While it’s too soon for Aurora to start its engines in trying to lure NASCAR to the city as part of a lucrative and far-reaching entertainment development on the city’s farthest eastern edges, making it possible is long overdue.
Measure 2J deletes odious language in the city’s charter that Aurora voters were hoodwinked into in 1999 by outstate interests and other carpetbaggers.
In the late 1990s, Aurora caught the attention of international racing officials, eager to get a part of the growing Front Range market. Aurora played with the idea of luring a NASCAR track to vast tracts of empty land east of the city. At the same time, out-of-state and regional interests had opened the Pikes Peak International Raceway, miles south of Colorado Springs. It was an ill-conceived, ill-timed and sputtering racetrack project doomed to fail.

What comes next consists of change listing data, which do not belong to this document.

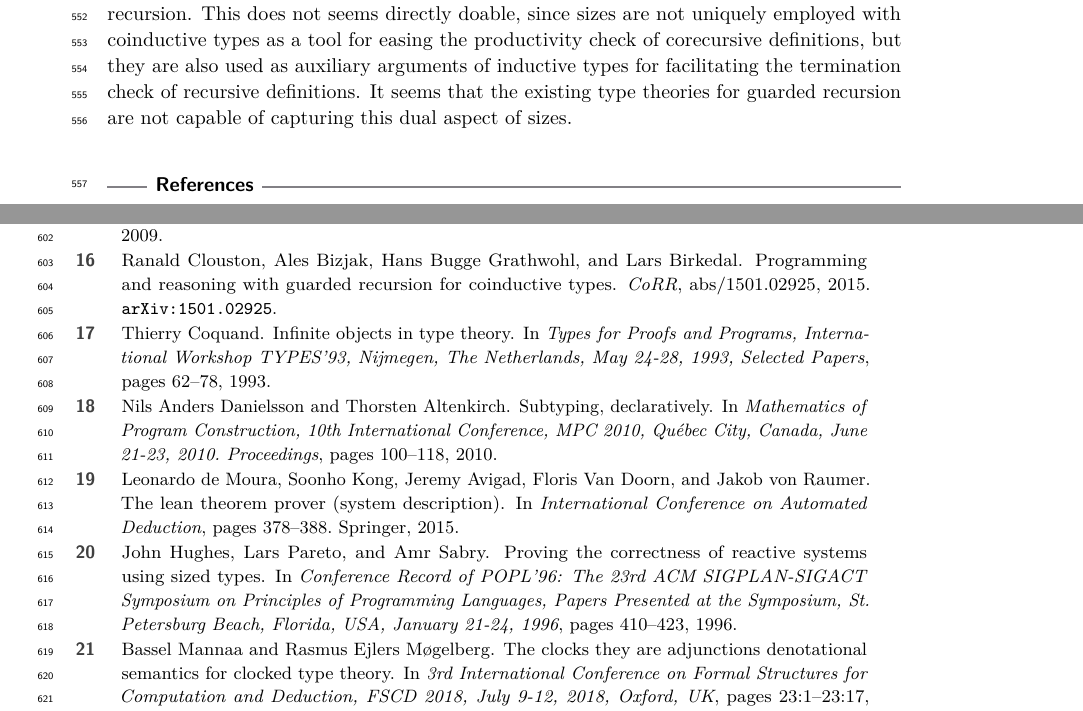
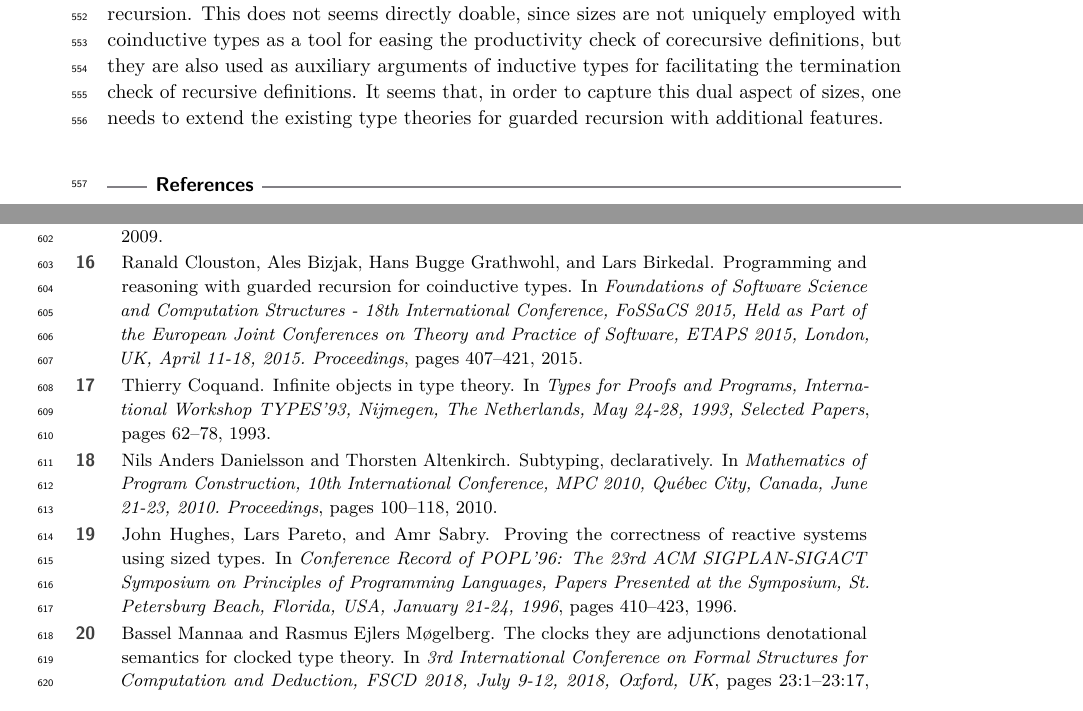
Before and after one commit to niccoloveltri/agda-clott, a LaTeX paper (code-oneclock-paper/latex/paper.tex, which reads code-oneclock-paper/latex/literature.bib): two parts of pages 14 and 15 of 16, joined at a grey line, cut so that both start at the same text. Compiled offline with pdfLaTeX.

Commit message:
trying to cut

```diff
--- a/code-oneclock-paper/latex/literature.bib
+++ b/code-oneclock-paper/latex/literature.bib
@@ -59,7 +59,9 @@
                Hans Bugge Grathwohl and
                Lars Birkedal},
   title     = {Programming and Reasoning with Guarded Recursion for Coinductive Types},
-	journal   = {CoRR},
-	volume    = {abs/1501.02925},
+  booktitle = {Foundations of Software Science and Computation Structures - 18th
+               International Conference, FoSSaCS 2015, Held as Part of the European
+               Joint Conferences on Theory and Practice of Software, {ETAPS} 2015,
+               London, UK, April 11-18, 2015. Proceedings},
+  pages     = {407--421},
   year      = {2015},
-	archivePrefix = {arXiv},
--- a/code-oneclock-paper/latex/paper.tex
+++ b/code-oneclock-paper/latex/paper.tex
@@ -367,14 +367,15 @@ Either one extends the object theory with delayed substitutions \cite{bizjak2016
 Second of all, with the deep embedding in place, one can further study the meta-theory by defining a formalized type checking and a normalization algorithm.
 }
 
-Finally, we want to understand weather it is possible to reduce sized types to guarded
-recursion.  This does not seems directly doable, since sizes are not uniquely employed with coinductive types as a
-tool for easing the productivity check of corecursive
-definitions, but they are also used as auxiliary arguments of inductive
-types for facilitating the termination check of recursive
-definitions. It seems that the existing type theories for guarded
-recursion are not capable of capturing this dual aspect of sizes.
-
+Finally, we want to understand weather it is possible to reduce sized
+types to guarded recursion.  This does not seems directly doable,
+since sizes are not uniquely employed with coinductive types as a tool
+for easing the productivity check of corecursive definitions, but they
+are also used as auxiliary arguments of inductive types for
+facilitating the termination check of recursive definitions. It seems
+that, in order to capture this dual aspect of sizes, one needs to
+extend the existing type theories for guarded recursion with
+additional features.
 %%
 %% Bibliography
 %%
```
Also changed, not shown: code-oneclock-paper/latex/.#paper.tex (deleted, +0 -1 lines), code-oneclock-paper/latex/Introduction.tex (+1 -1 lines), code-oneclock-paper/latex/literature.bib (7 more changed lines). Lines whose indentation alone changed are shown as unchanged.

Eventually, it did just that, but not before that track’s owners pulled off a nefarious political stunt in Aurora. Owners of the track sought out two “local residents” to create a ballot initiative that would prevent Aurora from providing tax incentives or any “financial” assistance to any racing industry projects. In effect, it banned Aurora from allowing racing interests into the city. Track owners bankrolled a huge campaign to persuade off-year voters to keep from spending tax money on racetracks. It was a sham that made no sense on several levels, but unobservant voters fell victim to the ploy as critics were wildly outspent by Colorado Springs interests.
The ban passed, which is the only such ban on any kind of industry or tax incentives in Aurora. Since then, the Colorado Springs racetrack has become a near-vacant eyesore in the middle of nowhere.

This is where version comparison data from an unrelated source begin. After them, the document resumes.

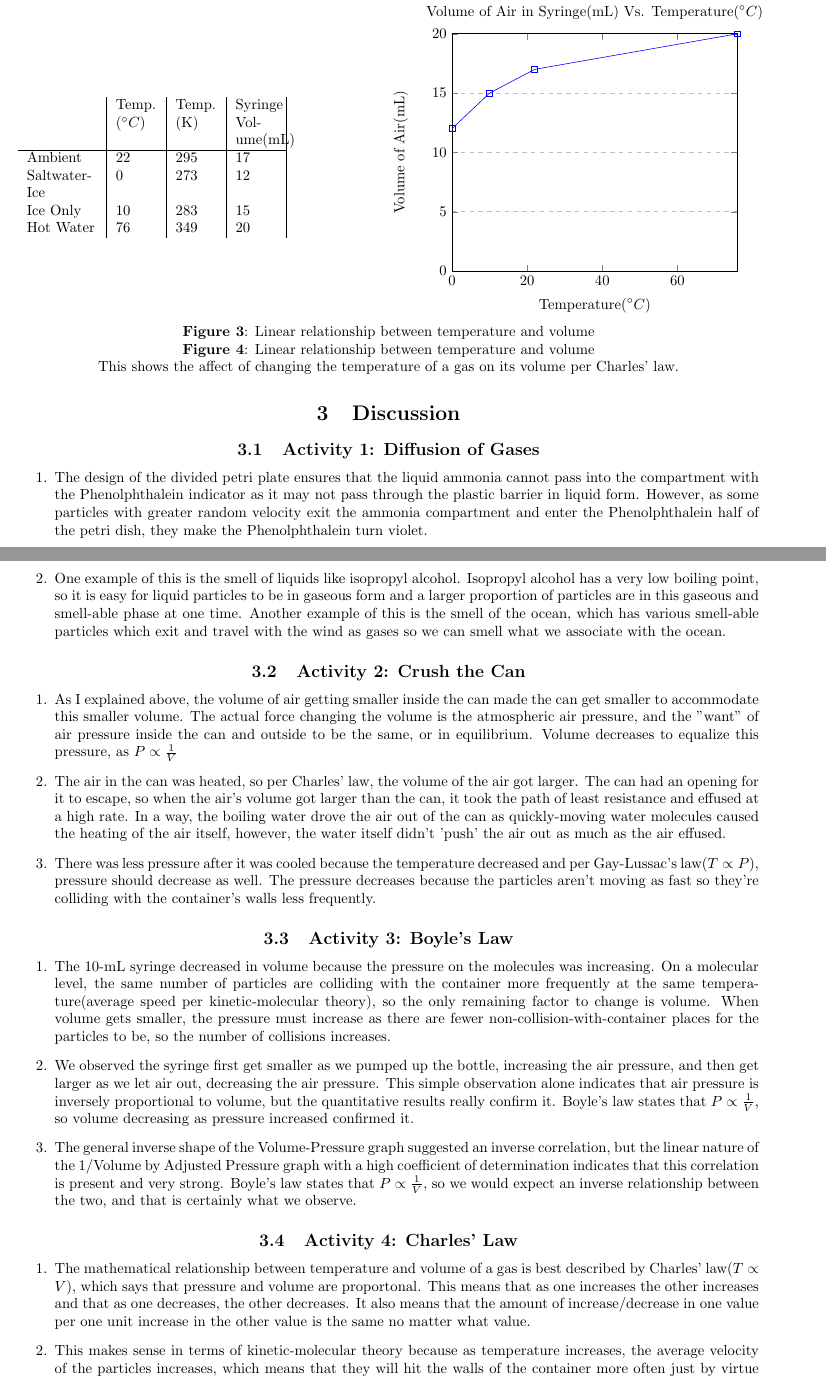
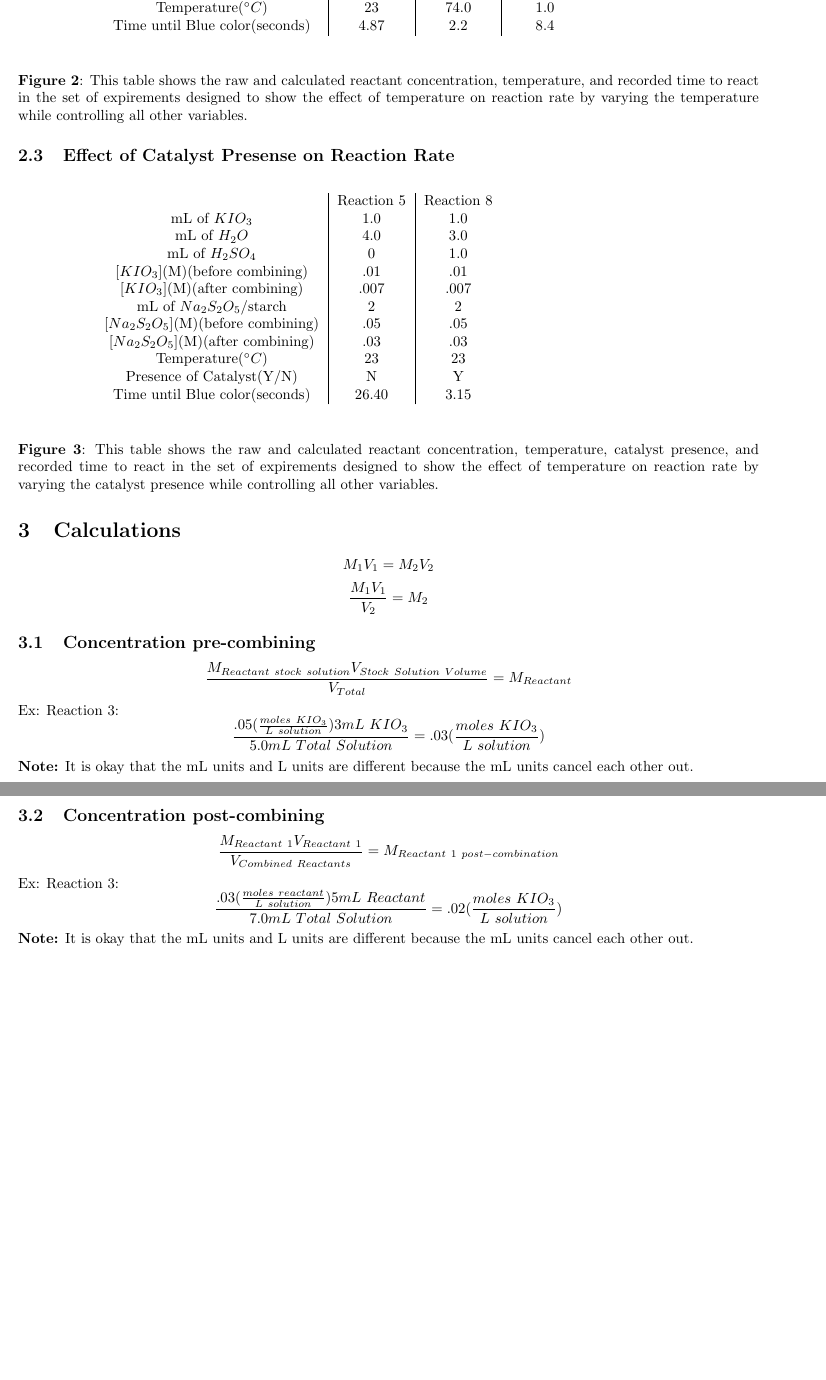
Before and after one commit to tsurbs/Notes, a LaTeX document (test.tex): two parts of pages 2 and 3 of 3, joined at a grey line, cut so that both start at the same text, the shorter picture padded with empty space. Compiled offline with pdfLaTeX.

Commit message:
autocommit

```diff
--- a/test.tex
+++ b/test.tex
@@ -9,6 +9,7 @@
 \usepackage{tabularx}
 \usepackage{graphicx}
 \usepackage{float}
+\usepackage{gensymb}
 \graphicspath{ {./} }
 
 \begin{document}
@@ -52,0 +30,4 @@ $\ $
+    mL of $KIO_3$ & 5 & 4 & 3 & 2 & 1 \\
+    mL of $H_2O$ & 0 & 1 & 2 & 3 & 4 \\
+    $[KIO_3]$(M)(before combining) & .05 & .04 & .03 & .02 & .01 \\
+    $[KIO_3]$(M)(after combining) & .04 & .03 & .02 & .01 & .007 \\
@@ -53,2 +37,4 @@ $\ $
+    Temperature($\degree C$) & 23 & 23 & 23 & 23 & 23 \\
+    Time until Blue color(seconds) & 4.87 & 8.31 & 10.20 & 14.82 & 26.40 \\
 
     \end{tabularx}
@@ -61,3 +42,0 @@ $\ $
-    title={Volume of Air in Syringe(mL) Vs. Adjusted Pressure Reading(psi)},
-    xlabel={Gauge Pressure(psi)},
-    ylabel={Volume of Air(mL)},
@@ -94,13 +43,16 @@ This shows the inversely proportional affect of changing the pressure of a gas o
-In order to be used for the gas laws, it is best for the values to be in kelvin, with absolute units of temperature, so the units are converted like follows: $22^\circ C+273.15 = 295$
-
-
-\centering
-\begin{minipage}{0.4\textwidth}
+\textbf{Figure 1}: This table shows the raw and calculated reactant concentration, temperature, and recorded time to react in the set of expirements designed to show the effect of concentration on reaction rate by varying the concentration of one reactant while controlling the other.
+\subsection{Effect of Temerature on Reaction Rate}
 \begin{table}[H]
-    \begin{tabularx}{400pt}{p{1.7cm}|p{1cm}|p{1cm}|p{1cm}|} &Temp. ($^\circ C$) &Temp. (K)& Syringe Volume(mL) \\ \cline{1-4}
-    Ambient&22&295&17\\
-    Saltwater-Ice&0&273&12\\
-    Ice Only&10&283&15\\
-    Hot Water&76&349&20\\
+    \begin{center}
+    \begin{tabularx}{400pt}{c|c|c|c} & Reaction 1 & Reaction 6 & Reaction 7 \\
+    mL of $KIO_3$ & 5.0 & 5.0 & 5.0 \\
+    mL of $H_2O$ & 0 & 0 & 0 \\
+    $[KIO_3]$(M)(before combining) & .05 & .05 & .05 \\
+    $[KIO_3]$(M)(after combining) & .04 & .04 & .04 \\
+    mL of $Na_2S_2O_5$/starch & 2.0 & 2.0 & 2.0 \\
+    $[Na_2S_2O_5]$(M)(before combining) & .05 & .05 & .05 \\
+    $[Na_2S_2O_5]$(M)(after combining) & .01 & .01 & .01 \\
+    Temperature($\degree C$) & 23 & 74.0 & 1.0\\
+    Time until Blue color(seconds) & 4.87 & 2.2 & 8.4 \\
 
     \end{tabularx}
@@ -107,62 +60,38 @@ In order to be used for the gas laws, it is best for the values to be in kelvin,
 \end{table}
-\end{minipage}
-\hfill
-\begin{minipage}{0.5\textwidth}
-\begin{tikzpicture}
-\begin{axis}[
-    title={Volume of Air in Syringe(mL) Vs. Temperature($^\circ C$)},
-    xlabel={Temperature($^\circ C$)},
-    ylabel={Volume of Air(mL)},
-    ymin=0, ymax=20,
-    xmin=0, xmax=76,
-    xtick={0,20,40,60,80},
-    ytick={0,5,10,15,20},
-    ymajorgrids=true,
-    grid style=dashed,
-]
+\textbf{Figure 2}: This table shows the raw and calculated reactant concentration, temperature, and recorded time to react in the set of expirements designed to show the effect of temperature on reaction rate by varying the temperature while controlling all other variables.
+\subsection{Effect of Catalyst Presense on Reaction Rate}
 
-\addplot[
-    color=blue,
-    mark=square,
-    ]
-    coordinates {
-    (0,12)(10,15)(22,17)(76,20)
-    };
+\begin{table}[H]
+    \begin{center}
+    \begin{tabularx}{400pt}{c|c|c} & Reaction 5 & Reaction 8\\
+    mL of $KIO_3$ & 1.0 & 1.0 \\
+    mL of $H_2O$ & 4.0 & 3.0 \\
+    mL of $H_2SO_4$ & 0 & 1.0 \\
+    $[KIO_3]$(M)(before combining) & .01 & .01  \\
+    $[KIO_3]$(M)(after combining) & .007 & .007 \\
+    mL of $Na_2S_2O_5$/starch & 2 & 2 \\
+    $[Na_2S_2O_5]$(M)(before combining) & .05 & .05 \\
+    $[Na_2S_2O_5]$(M)(after combining) & .03 & .03 \\
+    Temperature($\degree C$) & 23 & 23 \\
+    Presence of Catalyst(Y/N) & N & Y \\
+    Time until Blue color(seconds) & 26.40 & 3.15 \\
 
-\end{axis}
-\end{tikzpicture}
-
-\end{minipage}
-
-
+    \end{tabularx}
+    \end{center}
+\end{table}
+\textbf{Figure 3}: This table shows the raw and calculated reactant concentration, temperature, catalyst presence, and recorded time to react in the set of expirements designed to show the effect of temperature on reaction rate by varying the catalyst presence while controlling all other variables.
 $\ $
-
-\textbf{Figure 3}: Linear relationship between temperature and volume
-
-\textbf{Figure 4}: Linear relationship between temperature and volume
-
-This shows the affect of changing the temperature of a gas on its volume per Charles' law.
-\section{Discussion}
-\subsection{Activity 1: Diffusion of Gases}
-\begin{enumerate}
-        \item The design of the divided petri plate ensures that the liquid ammonia cannot pass into the compartment with the Phenolphthalein indicator as it may not pass through the plastic barrier in liquid form.  However, as some particles with greater random velocity exit the ammonia compartment and enter the Phenolphthalein half of the petri dish, they make the Phenolphthalein turn violet.
-        \item One example of this is the smell of liquids like isopropyl alcohol.  Isopropyl alcohol has a very low boiling point, so it is easy for liquid particles to be in gaseous form and a larger proportion of particles are in this gaseous and smell-able phase at one time.  Another example of this is the smell of the ocean, which has various smell-able particles which exit and travel with the wind as gases so we can smell what we associate with the ocean.
-    \end{enumerate}
-\subsection{Activity 2: Crush the Can}
-    \begin{enumerate}
-        \item As I explained above, the volume of air getting smaller inside the can made the can get smaller to accommodate this smaller volume. The actual force changing the volume is the atmospheric air pressure, and the "want" of air pressure inside the can and outside to be the same, or in equilibrium. Volume decreases to equalize this pressure, as $P\propto \frac{1}{V}$
-        \item The air in the can was heated, so per Charles' law, the volume of the air got larger.  The can had an opening for it to escape, so when the air's volume got larger than the can, it took the path of least resistance and effused at a high rate. In a way, the boiling water drove the air out of the can as quickly-moving water molecules caused the heating of the air itself, however, the water itself didn't 'push' the air out as much as the air effused.
-        \item There was less pressure after it was cooled because the temperature decreased and per Gay-Lussac's law($T\propto P$), pressure should decrease as well. The pressure decreases because the particles aren't moving as fast so they're colliding with the container's walls less frequently.
-    \end{enumerate}
-\subsection{Activity 3: Boyle's Law}
-    \begin{enumerate}
-        \item The 10-mL syringe decreased in volume because the pressure on the molecules was increasing. On a molecular level, the same number of particles are colliding with the container more frequently at the same temperature(average speed per kinetic-molecular theory), so the only remaining factor to change is volume.  When volume gets smaller, the pressure must increase as there are fewer non-collision-with-container places for the particles to be, so the number of collisions increases.
-        \item We observed the syringe first get smaller as we pumped up the bottle, increasing the air pressure, and then get larger as we let air out, decreasing the air pressure.  This simple observation alone indicates that air pressure is inversely proportional to volume, but the quantitative results really confirm it. Boyle's law states that $P \propto \frac{1}{V}$, so volume decreasing as pressure increased confirmed it.
-        \item The general inverse shape of the Volume-Pressure graph suggested an inverse correlation, but the linear nature of the 1/Volume by Adjusted Pressure graph with a high coefficient of determination indicates that this correlation is present and very strong.  Boyle's law states that $P \propto \frac{1}{V}$, so we would expect an inverse relationship between the two, and that is certainly what we observe.
-    \end{enumerate}
-\subsection{Activity 4: Charles' Law}
-\begin{enumerate}
-        \item The mathematical relationship between temperature and volume of a gas is best described by Charles' law($T\propto V$), which says that pressure and volume are proportonal.  This means that as one increases the other increases and that as one decreases, the other decreases.  It also means that the amount of increase/decrease in one value per one unit increase in the other value is the same no matter what value.
-        \item This makes sense in terms of kinetic-molecular theory because as temperature increases, the average velocity of the particles increases, which means that they will hit the walls of the container more often just by virtue of being in different places more often.  Pressure is defined by the rate at which a particle hits the walls of its container, so pressure increases with temperature.
-    \end{enumerate}
+\section{Calculations}
+$$M_1V_1 =M_2V_2$$
+$$\frac{M_1V_1}{V_2} = M_2$$
+\subsection{Concentration pre-combining}
+$$\frac{M_{Reactant\ stock\ solution}V_{Stock\ Solution\ Volume}}{V_{Total}} = M_{Reactant}$$
+Ex: Reaction 3:
+$$\frac{.05(\frac{moles\ KIO_3}{L\ solution})3mL\ KIO_3}{5.0mL\ Total\ Solution} = .03(\frac{moles\ KIO_3}{L\ solution}) $$
+\textbf{Note:} It is okay that the mL units and L units are different because the mL units cancel each other out.
+\subsection{Concentration post-combining}
+$$\frac{M_{Reactant\ 1}V_{Reactant\ 1}}{V_{Combined\ Reactants}} = M_{Reactant\ 1\ post-combination}$$
+Ex: Reaction 3:
+$$\frac{.03(\frac{moles\ reactant}{L\ solution})5mL\ Reactant}{7.0mL\ Total\ Solution} = .02(\frac{moles\ KIO_3}{L\ solution}) $$
+\textbf{Note:} It is okay that the mL units and L units are different because the mL units cancel each other out.
 \end{document}
```
Also changed, not shown: test.pdf, test.tex (72 more changed lines), 6 other files.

Now it’s time to fix the mess these racetrack carpetbaggers left in Aurora. NASCAR isn’t knocking at the door, but with the Colorado and metro economy steaming to the front of the pack across the nation, any expansion of the racing giant’s program would be wise to find a home here. And Aurora and the metro area would benefit hugely from a project similar to that in Kansas City, Kan.
Measure 2J isn’t a referendum on racing expansion, it’s just a housekeeping measure that takes a absurd and deceitful ordinance imposed on the city off the books for good. The city’s charter should never be a place for decisions that should be made on their merits by elected representatives.
And 2J as a benefit does clear the track should NASCAR or another racing interest come knocking. That’s when decisions involving this or other economic development should be made by city legislators under full public scrutiny, not in advance by competing, far-away interests. Vote “yes” on 2J.